UNIVERSITY PARK, Pa. — It’s no secret that pregnant women should avoid alcohol and cigarettes for the health of their baby. Some pregnancy symptoms such as back pain or headaches may make mothers want to take a Tylenol. Now, researchers from Penn State say it may be a good idea to stay away from Tylenol as well. Study authors report taking acetaminophen while expecting may lead to sleep and behavioral issues in children that are consistent with attention deficit hyperactivity disorder (ADHD).
Sold under a number of different names, acetaminophen is generally a mild drug which treats pain, fever, headaches, infections, colds, or allergies. Historically, doctors have considered the drug safe to take while pregnant for quite some time. Recent research, however, is starting to suggest that acetaminophen may affect child development and may have a connection to attention problems.
This latest research project appears to support those earlier preliminary findings. Study authors say their work is the first ever to observe a clear association between acetaminophen use while pregnant and subsequent child sleep challenges.
“Pregnant people experience pain, fever and other ailments that could be alleviated through the use of acetaminophen,” says lead study author Kristin Sznajder, an assistant professor of public health sciences, in a university release. “While the medication may provide relief in the moment, research increasingly indicates there may be downstream effects that could be detrimental to child development. More research is needed so appropriate recommendations can be made to pregnant people.”
4 in 10 pregnant women use mild pain relievers
The researcher team utilized data originally collected for a study of over 2,400 pregnant women who had never given birth. That prior study tracked those women and their children from the third trimester of pregnancy to three years postpartum. Participants completed surveys while pregnant regarding their medication use and frequency and stress levels. In all, 41.7 percent of women reported using acetaminophen during pregnancy.
Next, researchers interviewed the mothers multiple times after giving birth — one, six, 12, 18, 24, 30, and 36 months after their child was born. During the last interview, participants had to rate their child using a three-point scale describing how often they exhibit various neurodevelopmental and behavioral outcomes (very often true, somewhat or sometimes true, or not true). Examples include “can’t sit still or restless,” “avoids looking others in the eyes,” and “doesn’t want to sleep alone.” Scientists then combined the scores for each behavior to help determine if each child scored high in categories such as emotionally reactive, anxious or depressed, withdrawn, sleep problems, and aggressive behavior.
Using responses from the 99-item Child Behavior Checklist, the research team then evaluated if children born to mothers who used acetaminophen during pregnancy were more likely to have attention, sleep, or other neurobehavioral issues. Since women who used acetaminophen while pregnant were more likely to deal with depression or anxiety before becoming pregnant and were also more likely to report high levels of stress during pregnancy, researchers decided to account for stress, depression during pregnancy, and previous diagnoses of depression or anxiety during their statistical analyses.

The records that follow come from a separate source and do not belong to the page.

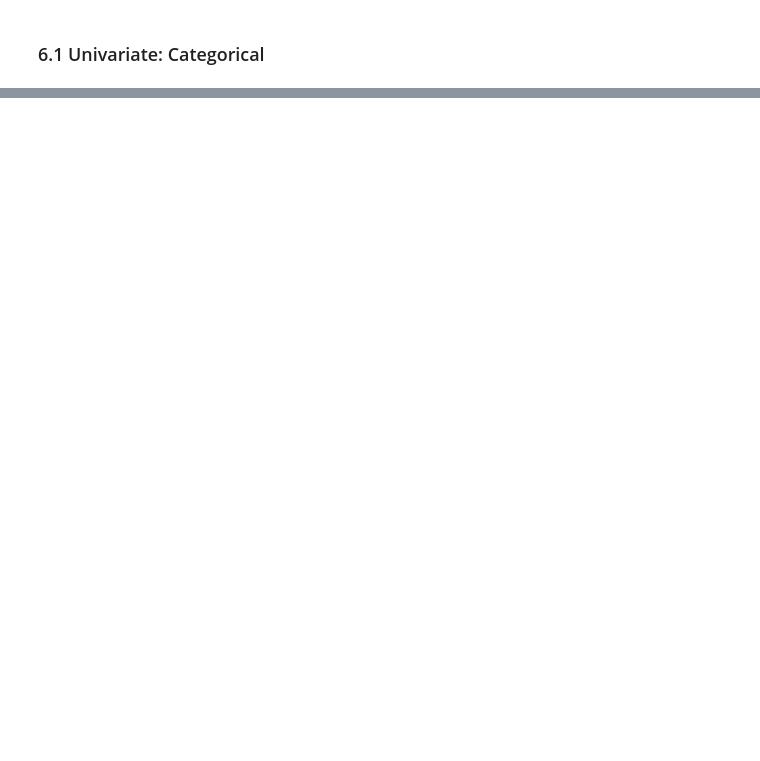
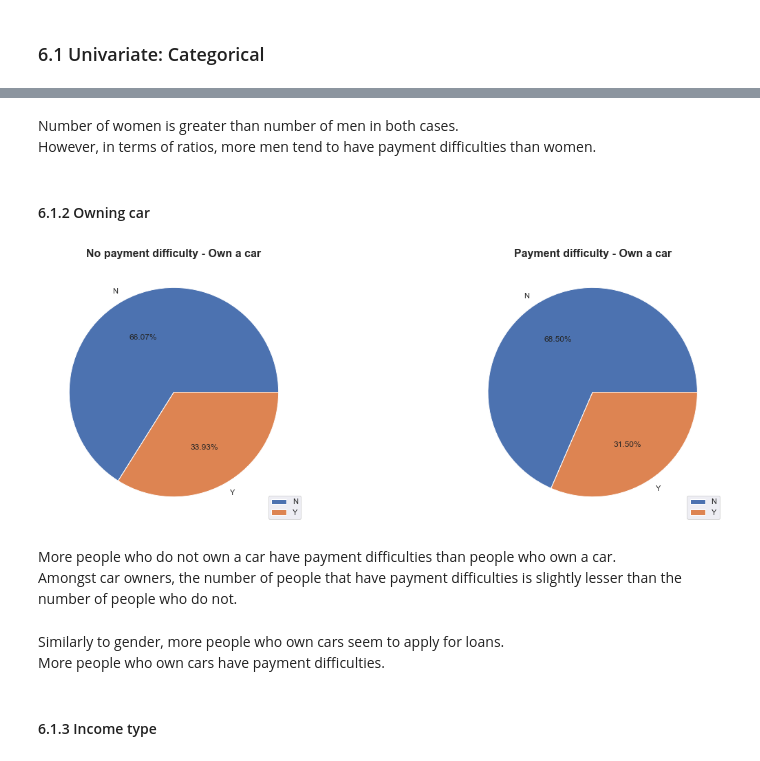
Before and after one commit to kavurisrikanth/risk-analysis-eda, a Jupyter notebook: eda_credit.ipynb, the cells around one changed output, grey strips where cells are left out. Saved outputs shown, nothing was run; the diff lists cells and outputs as text; code cells hidden in the pictures; blank space fills up the shorter version.

```diff
--- a/eda_credit.ipynb
+++ b/eda_credit.ipynb
@@ -812,0 +1085,12 @@ ValueError: Could not interpret input 'CODE_GENDER'
+# %% [markdown]
+Number of women is greater than number of men in both cases.<br>
+However, in terms of ratios, more men tend to have payment difficulties than women.
+# %% [markdown]
+#### 6.1.2 Owning car
+# %%
+plot_pies('FLAG_OWN_CAR', 'Own a car', show_legend=True)
+# %% [output]
+[figure, added]
+# %% [markdown]
+More people who do not own a car have payment difficulties than people who own a car.<br>
+Amongst car owners, the number of people that have payment difficulties is slightly lesser than the number of people who do not.
@@ -812,0 +1099,5 @@ ValueError: Could not interpret input 'CODE_GENDER'
+# %% [markdown]
+Similarly to gender, more people who own cars seem to apply for loans.<br>
+More people who own cars have payment difficulties.
+# %% [markdown]
+#### 6.1.3 Income type
```
Also changed, not shown: parts of 100 cells of this notebook, 1 other file.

Even after accounting for those confounding variables, children born to women who used acetaminophen were still significantly more likely to deal with sleep issues and attention problems than other children. More specifically, 22.7 percent of participants who used acetaminophen while pregnant said their child had sleep issues. Another 32.9 percent described their children as having attention problems. Conversely, among women who did not take acetaminophen while pregnant, only 18.9 percent said their child had trouble sleeping and 28 percent noticed attention problems.
Could pregnancy trimester be a factor?
Study authors say more research is necessary to totally understand the relationship between acetaminophen use while pregnant and behavioral outcomes among offspring. For instance, survey responses used for this project lacked data on the trimester of use, frequency of use, and dosage amount. Prof. Sznajder notes another study is already underway focusing on how the trimester, frequency, and dosage may influence behavioral offspring outcomes.
Right now, the research team can’t say what prenatal development processes prenatal acetaminophen use may be disrupting. However, a few possibilities include acetaminophen damaging the placenta, consequently disrupting fetal development, or acetaminophen damaging fetal liver cells, disrupting gut health, and influencing neurodevelopment.
“We should interpret these results with some degree of caution,” Prof. Sznajder concludes. “Although acetaminophen is generally considered safe for use during pregnancy, data from multiple studies suggest that there could be effects on childhood development by its use. It’s important we learn as much as we can about this subject so we can give expecting mothers data-driven recommendations to care for their children and themselves.”
The findings appear in PLOS One.